Should Canterís be allowed?
There is a boom in tourism in India and wildlife tourism has increased as well. Visiting a wildlife sanctuary or a National Park is seen as a fashionable thing. To cater to the crowd, the forest department has engaged buses or Canterís to take the tourists into the forest for a quick trip. Let us examine the reasons and impact of such large people movers.
1) Limited View: At any given moment only one or two people will have a good view of an animal or bird from a canter or bus. In the forests of South India, the buses or Canterís as they are called, have covered roofs unlike the open topped ones used in Ranthambhore National Park. So the rest will jostle with each other and create lot of noise. I have seen people madly using their cameras, along with excited yells and grunts of having taken a picture. When the noise irritates us, I wonder what would have been going in the minds of those poor animals.
2) Feeling of Picnic: Canter gives a feeling of being in a picnic.

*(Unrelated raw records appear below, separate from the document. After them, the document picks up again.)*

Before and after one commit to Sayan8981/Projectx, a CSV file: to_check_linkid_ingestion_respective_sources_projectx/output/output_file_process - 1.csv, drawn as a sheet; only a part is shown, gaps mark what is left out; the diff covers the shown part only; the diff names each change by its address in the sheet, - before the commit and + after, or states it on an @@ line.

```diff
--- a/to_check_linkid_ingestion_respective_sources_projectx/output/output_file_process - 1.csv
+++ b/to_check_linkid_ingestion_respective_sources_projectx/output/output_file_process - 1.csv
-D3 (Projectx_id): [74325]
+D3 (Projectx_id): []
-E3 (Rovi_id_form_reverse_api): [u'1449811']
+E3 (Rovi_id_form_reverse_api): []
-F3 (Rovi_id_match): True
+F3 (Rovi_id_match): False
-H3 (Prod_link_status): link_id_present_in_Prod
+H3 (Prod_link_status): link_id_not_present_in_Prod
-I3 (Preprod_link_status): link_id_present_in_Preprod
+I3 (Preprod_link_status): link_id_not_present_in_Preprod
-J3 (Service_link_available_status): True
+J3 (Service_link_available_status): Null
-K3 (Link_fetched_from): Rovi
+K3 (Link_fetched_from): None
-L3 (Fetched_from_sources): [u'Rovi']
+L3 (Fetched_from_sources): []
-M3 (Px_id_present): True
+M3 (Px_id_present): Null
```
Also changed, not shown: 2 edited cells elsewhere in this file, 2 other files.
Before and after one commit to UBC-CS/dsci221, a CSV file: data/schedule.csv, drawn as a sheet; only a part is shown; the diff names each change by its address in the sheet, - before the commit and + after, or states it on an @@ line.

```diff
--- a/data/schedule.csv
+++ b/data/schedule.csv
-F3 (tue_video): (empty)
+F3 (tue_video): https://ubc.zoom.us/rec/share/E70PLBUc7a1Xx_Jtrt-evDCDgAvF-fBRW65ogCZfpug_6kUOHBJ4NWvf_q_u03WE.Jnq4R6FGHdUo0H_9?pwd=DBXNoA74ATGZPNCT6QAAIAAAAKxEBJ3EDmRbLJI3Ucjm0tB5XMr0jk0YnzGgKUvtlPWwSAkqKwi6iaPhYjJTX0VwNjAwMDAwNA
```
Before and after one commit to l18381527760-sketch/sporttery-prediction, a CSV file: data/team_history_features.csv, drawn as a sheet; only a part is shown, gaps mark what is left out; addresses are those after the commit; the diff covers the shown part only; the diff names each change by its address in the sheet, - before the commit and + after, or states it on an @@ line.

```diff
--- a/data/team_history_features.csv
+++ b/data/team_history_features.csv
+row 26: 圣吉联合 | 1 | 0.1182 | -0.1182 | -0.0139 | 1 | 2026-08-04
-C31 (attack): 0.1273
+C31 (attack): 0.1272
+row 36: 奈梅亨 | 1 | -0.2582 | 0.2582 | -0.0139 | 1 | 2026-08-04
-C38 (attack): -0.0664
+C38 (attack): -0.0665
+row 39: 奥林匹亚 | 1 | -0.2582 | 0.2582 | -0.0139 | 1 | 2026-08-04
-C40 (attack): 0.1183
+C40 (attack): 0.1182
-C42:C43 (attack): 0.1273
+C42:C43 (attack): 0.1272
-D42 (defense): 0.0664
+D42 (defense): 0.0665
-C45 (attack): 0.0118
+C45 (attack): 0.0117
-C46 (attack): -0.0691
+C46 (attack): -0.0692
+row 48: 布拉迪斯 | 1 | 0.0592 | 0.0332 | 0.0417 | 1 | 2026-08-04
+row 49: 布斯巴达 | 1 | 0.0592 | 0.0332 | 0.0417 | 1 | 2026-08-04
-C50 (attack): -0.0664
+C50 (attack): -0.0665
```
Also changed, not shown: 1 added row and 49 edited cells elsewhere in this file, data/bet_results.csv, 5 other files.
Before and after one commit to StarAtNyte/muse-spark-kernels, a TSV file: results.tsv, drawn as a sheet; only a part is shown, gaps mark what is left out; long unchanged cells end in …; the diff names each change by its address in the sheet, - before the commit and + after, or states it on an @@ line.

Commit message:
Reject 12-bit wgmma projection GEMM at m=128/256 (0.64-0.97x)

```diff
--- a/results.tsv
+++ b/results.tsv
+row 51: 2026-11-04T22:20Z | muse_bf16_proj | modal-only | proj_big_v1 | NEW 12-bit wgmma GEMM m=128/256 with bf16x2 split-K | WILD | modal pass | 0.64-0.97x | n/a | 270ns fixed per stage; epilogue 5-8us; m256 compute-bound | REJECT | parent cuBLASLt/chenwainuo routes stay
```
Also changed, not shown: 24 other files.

Because of the concept of ďcircuitĒ, tour operators include one Safari in Ranthambhore, one trip to the temple in the fort along with other places like Mount Abu. Most of these tourists donít know the difference between a tiger in wild and a pet, and since these tourists board together in a canter, they become unmanageable.
3) Noise due to size: Canter due to its size makes a lot of noise. It normally frightens animals. In Ranthambhore I saw a small Sambar fawn running away at full speed while its mother was looking at us in an alarmed stance. Perhaps it was the first time the fawn had seen the intimidating size of a canter. If this fawn, while running away from its mother at full speed, would have fallen prey to a predator, it is we who are responsible.
4) More people more is the indecision: In a canter due to more number of people it is not possible for all of them to agree to wait at a given place or move ahead. There would always be restless souls who would like to keep on moving. When you move around in the canter, the sounds of the jungle canít be heard. Only when you hear the jungle talk then the entire scenario unfolds before your eyes and you can really enjoy. Then there is a process of discovery and thrill involved. Else it becomes like a Zoo.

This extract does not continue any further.